Researchers have found indications of high rates of cannabis use disorder among primary care patients in the state of Washington. Prevalence of Cannabis Use Disorder and Reasons for Use Among Adults in a US State Where Recreational Cannabis Use Is Legal was published at the journal JAMA Network Open on August 29, 2023.
"The study was conducted in Kaiser Permanente Washington, a large health system in Washington State where recreational cannabis use has been legal since 2012. Primary care patients who completed a confidential survey about cannabis use were included in the study.

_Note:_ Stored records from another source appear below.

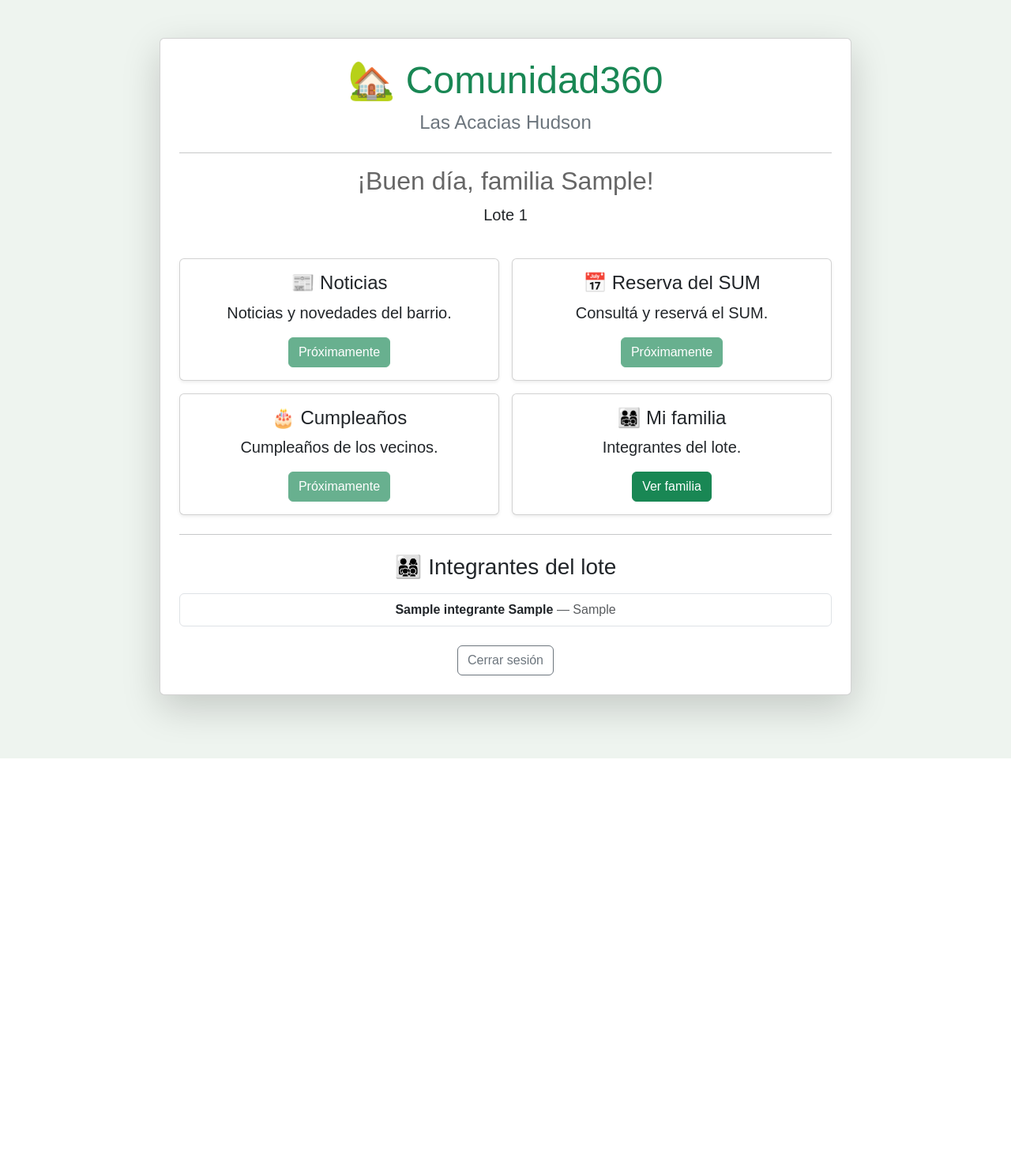
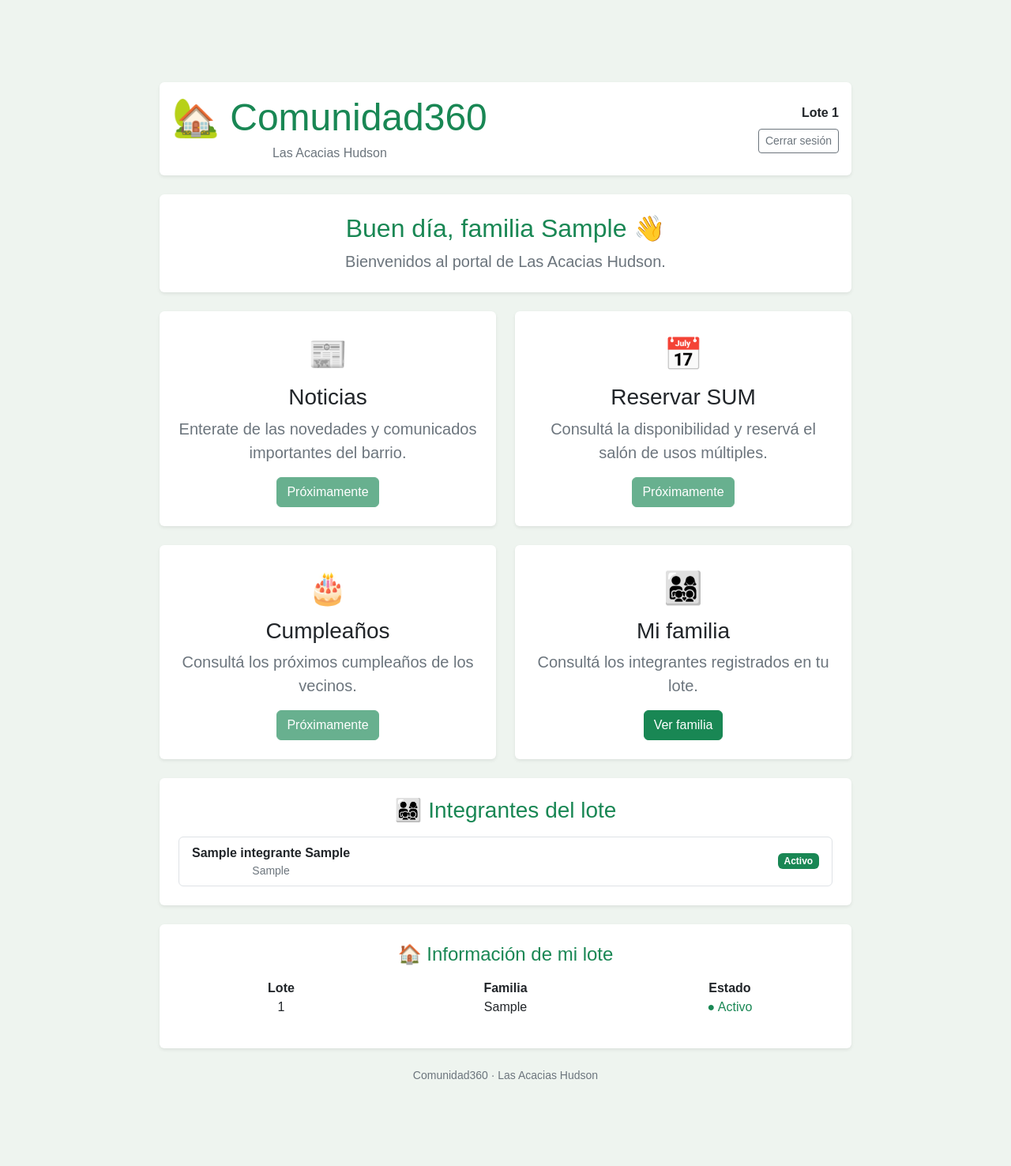
Before and after one commit to rodrigocesantiago-arg/LasAcaciasHudson, a Django app: page /portal/ in a window 1280 px wide. Shown: the whole page at 79% size. Before the commit the page ends 960 px from the top, so only its background shows below. Run offline with Django 5.2, Linux system fonts and the light colour scheme; a user stored in the database is signed in; tables that the repository leaves empty hold one stand-in row (values such as "Sample post").

Commit message:
Nuevo dashboard del portal de vecinos

```diff
--- a/backend/core/templates/core/portal.html
+++ b/backend/core/templates/core/portal.html
@@ -25,52 +25,98 @@
 
 <body>
 
-<div class="container mt-5">
+<div class="container py-4">
 
-    <div class="card shadow-lg p-4">
+    <!-- ENCABEZADO -->
 
-        <div class="text-center">
+    <div class="card shadow-sm border-0 mb-4">
 
-            <h1 class="text-success">
+        <div class="card-body">
+
+            <div class="d-flex justify-content-between align-items-center">
+
+                <div>
+
+                    <h1 class="text-success mb-1">
                         🏡 Comunidad360
                     </h1>
 
-            <h4 class="text-secondary">
+                    <div class="text-secondary">
                         Las Acacias Hudson
-            </h4>
+                    </div>
 
                 </div>
 
-        <hr>
+                <div class="text-end">
 
-        <div class="text-center mb-4">
+                    <div class="fw-bold">
+                        Lote {{ lote.numero }}
+                    </div>
 
-            <h2>
-                ¡Buen día, familia {{ lote.apellido_familia }}!
+                    <a
+                        href="{% url 'logout' %}"
+                        class="btn btn-outline-secondary btn-sm mt-2"
+                    >
+                        Cerrar sesión
+                    </a>
+
+                </div>
+
+            </div>
+
+        </div>
+
+    </div>
+
+
+    <!-- BIENVENIDA -->
+
+    <div class="card shadow-sm border-0 mb-4">
+
+        <div class="card-body text-center py-4">
+
+            <h2 class="text-success">
+                Buen día, familia {{ lote.apellido_familia }} 👋
             </h2>
 
-            <p>
-                Lote {{ lote.numero }}
+            <p class="text-secondary mb-0">
+                Bienvenidos al portal de Las Acacias Hudson.
             </p>
 
         </div>
 
+    </div>
 
-        <div class="row g-3">
+
+    <!-- ACCESOS PRINCIPALES -->
+
+    <div class="row g-4 mb-4">
+
+        <!-- NOTICIAS -->
 
         <div class="col-md-6">
 
-                <div class="card h-100 shadow-sm">
+            <div class="card h-100 shadow-sm border-0">
 
-                    <div class="card-body text-center">
+                <div class="card-body text-center p-4">
 
-                        <h4>📰 Noticias</h4>
+                    <div class="fs-1">
+                        📰
+                    </div>
 
-                        <p>
-                            Noticias y novedades del barrio.
+                    <h3 class="mt-2">
+                        Noticias
+                    </h3>
+
+                    <p class="text-secondary">
+                        Enterate de las novedades y comunicados
+                        importantes del barrio.
                     </p>
 
-                        <button class="btn btn-success" disabled>
+                    <button
+                        class="btn btn-success"
+                        disabled
+                    >
                         Próximamente
                     </button>
 
@@ -81,19 +127,31 @@
         </div>
 
 
+        <!-- SUM -->
+
         <div class="col-md-6">
 
-                <div class="card h-100 shadow-sm">
+            <div class="card h-100 shadow-sm border-0">
 
-                    <div class="card-body text-center">
+                <div class="card-body text-center p-4">
 
-                        <h4>📅 Reserva del SUM</h4>
+                    <div class="fs-1">
+                        📅
+                    </div>
 
-                        <p>
-                            Consultá y reservá el SUM.
+                    <h3 class="mt-2">
+                        Reservar SUM
+                    </h3>
+
+                    <p class="text-secondary">
+                        Consultá la disponibilidad y reservá
+                        el salón de usos múltiples.
                     </p>
 
-                        <button class="btn btn-success" disabled>
+                    <button
+                        class="btn btn-success"
+                        disabled
+                    >
                         Próximamente
                     </button>
 
@@ -104,19 +162,31 @@
         </div>
 
 
+        <!-- CUMPLEAÑOS -->
+
         <div class="col-md-6">
 
-                <div class="card h-100 shadow-sm">
+            <div class="card h-100 shadow-sm border-0">
 
-                    <div class="card-body text-center">
+                <div class="card-body text-center p-4">
 
-                        <h4>🎂 Cumpleaños</h4>
+                    <div class="fs-1">
+                        🎂
+                    </div>
 
-                        <p>
-                            Cumpleaños de los vecinos.
+                    <h3 class="mt-2">
+                        Cumpleaños
+                    </h3>
+
+                    <p class="text-secondary">
+                        Consultá los próximos cumpleaños
+                        de los vecinos.
                     </p>
 
-                        <button class="btn btn-success" disabled>
+                    <button
+                        class="btn btn-success"
+                        disabled
+                    >
                         Próximamente
                     </button>
 
@@ -127,16 +197,25 @@
         </div>
 
 
+        <!-- FAMILIA -->
+
         <div class="col-md-6">
 
-                <div class="card h-100 shadow-sm">
+            <div class="card h-100 shadow-sm border-0">
 
-                    <div class="card-body text-center">
+                <div class="card-body text-center p-4">
 
-                        <h4>👨‍👩‍👧‍👦 Mi familia</h4>
+                    <div class="fs-1">
+                        👨‍👩‍👧‍👦
+                    </div>
 
-                        <p>
-                            Integrantes del lote.
+                    <h3 class="mt-2">
+                        Mi familia
+                    </h3>
+
+                    <p class="text-secondary">
+                        Consultá los integrantes registrados
+                        en tu lote.
                     </p>
 
                     <a
@@ -155,12 +234,16 @@
     </div>
 
 
-        <hr class="my-4">
+    <!-- FAMILIA -->
 
+    <div
+        id="familia"
+        class="card shadow-sm border-0 mb-4"
+    >
 
-        <div id="familia">
+        <div class="card-body p-4">
 
-            <h3 class="text-center mb-3">
+            <h3 class="text-success mb-3">
                 👨‍👩‍👧‍👦 Integrantes del lote
             </h3>
 
@@ -168,23 +251,39 @@
 
                 {% for integrante in lote.integrantes.all %}
 
-                    <div class="list-group-item">
+                    <div
+                        class="list-group-item d-flex justify-content-between align-items-center"
+                    >
+
+                        <div>
 
                             <strong>
                                 {{ integrante.nombre }}
                                 {{ integrante.apellido }}
                             </strong>
 
-                        <span class="text-muted">
-                            — {{ integrante.parentesco }}
+                            <div class="text-secondary small">
+                                {{ integrante.parentesco }}
+                            </div>
+
+                        </div>
+
+                        {% if integrante.activo %}
+
+                            <span class="badge text-bg-success">
+                                Activo
                             </span>
+
+                        {% endif %}
 
                     </div>
 
                 {% empty %}
 
-                    <div class="alert alert-info">
+                    <div class="alert alert-info mb-0">
+
                         No hay integrantes registrados.
+
                     </div>
 
                 {% endfor %}
@@ -193,17 +292,83 @@
 
         </div>
 
+    </div>
 
-        <div class="text-center mt-4">
 
-           <a
-    href="{% url 'logout' %}"
-    class="btn btn-outline-secondary"
->
-    Cerrar sesión
-</a>
+    <!-- INFORMACIÓN DEL LOTE -->
+
+    <div class="card shadow-sm border-0">
+
+        <div class="card-body p-4">
+
+            <h4 class="text-success">
+                🏠 Información de mi lote
+            </h4>
+
+            <div class="row mt-3">
+
+                <div class="col-md-4 mb-3">
+
+                    <strong>
+                        Lote
+                    </strong>
+
+                    <div>
+                        {{ lote.numero }}
+                    </div>
 
                 </div>
+
+                <div class="col-md-4 mb-3">
+
+                    <strong>
+                        Familia
+                    </strong>
+
+                    <div>
+                        {{ lote.apellido_familia }}
+                    </div>
+
+                </div>
+
+                <div class="col-md-4 mb-3">
+
+                    <strong>
+                        Estado
+                    </strong>
+
+                    <div>
+
+                        {% if lote.activo %}
+
+                            <span class="text-success">
+                                ● Activo
+                            </span>
+
+                        {% else %}
+
+                            <span class="text-danger">
+                                ● Inactivo
+                            </span>
+
+                        {% endif %}
+
+                    </div>
+
+                </div>
+
+            </div>
+
+        </div>
+
+    </div>
+
+
+    <!-- PIE -->
+
+    <div class="text-center text-secondary small mt-4">
+
+        Comunidad360 · Las Acacias Hudson
 
     </div>
 
```
Lines whose indentation alone changed are shown as unchanged.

Survey design, sampling, procedures, weighting, and sample characterization, including comparison of respondents to eligible primary care sample and nonrespondents, have been reported previously.13 Briefly, 5000 patients 18 years and older were randomly selected from 108 950 eligible patients with electronic health record documentation of completing a cannabis screen as part of routine primary care from March 28, 2019, to September 12, 2019 (Figure). The single-item screen asks about the frequency of past-year cannabis use (ie, none, less than monthly, monthly, weekly, and daily).22"
The researchers found:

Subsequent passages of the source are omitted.